[AIM OF THE EXERCISE]:
Where the string "Sorter" appears in a line of the material below, copy that line.
(RECORDS SHOWN)
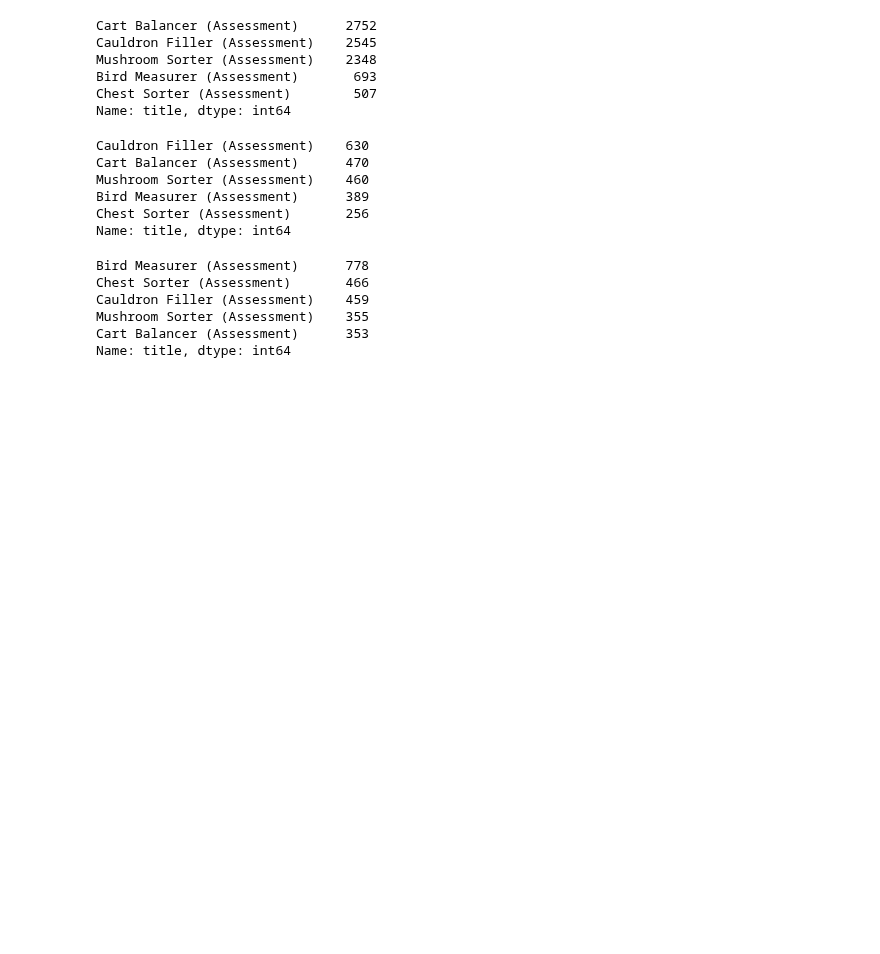
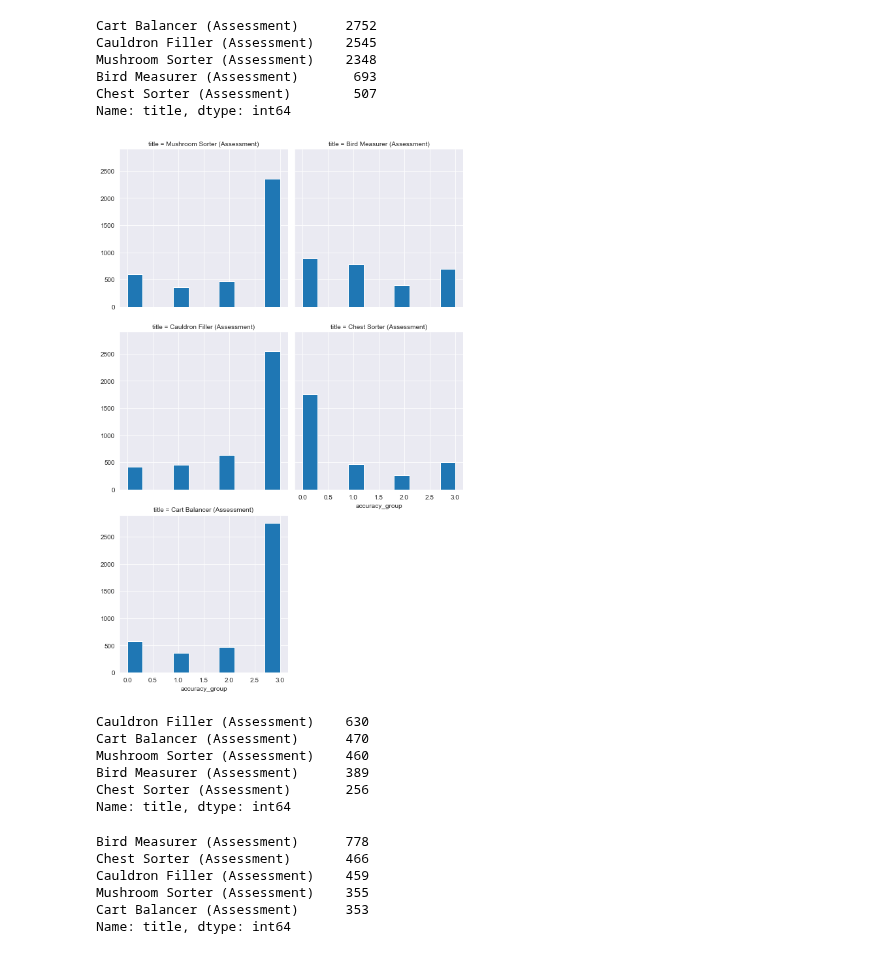
Before and after one commit to cats-in-the-hat/PBS-KIDS2, a Jupyter notebook: faith_starter.ipynb, the cells around one changed output. Saved outputs shown, nothing was run; the diff lists cells and outputs as text; code cells hidden in the pictures; blank space fills up the shorter version.

```diff
--- a/faith_starter.ipynb
+++ b/faith_starter.ipynb
@@ -425,6 +432,14 @@ Mushroom Sorter (Assessment)    2348
 Bird Measurer (Assessment)       693
 Chest Sorter (Assessment)        507
 Name: title, dtype: int64
+# %%
+g = sns.FacetGrid(data=train_labels, col="title", col_wrap=2,height=4)
+
+g = (g.map(plt.hist, "accuracy_group"))
+
+plt.show()
+# %% [output]
+[figure, added]
 # %%
 train_labels[train_labels['accuracy_group'] == 2]['title'].value_counts()
 # %% [output]
```
Also changed, not shown: parts of 27 cells of this notebook.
(End RECORDS SHOWN)
[YOUR SOLUTION]:
@@ -425,6 +432,14 @@ Mushroom Sorter (Assessment)    2348
 Chest Sorter (Assessment)        507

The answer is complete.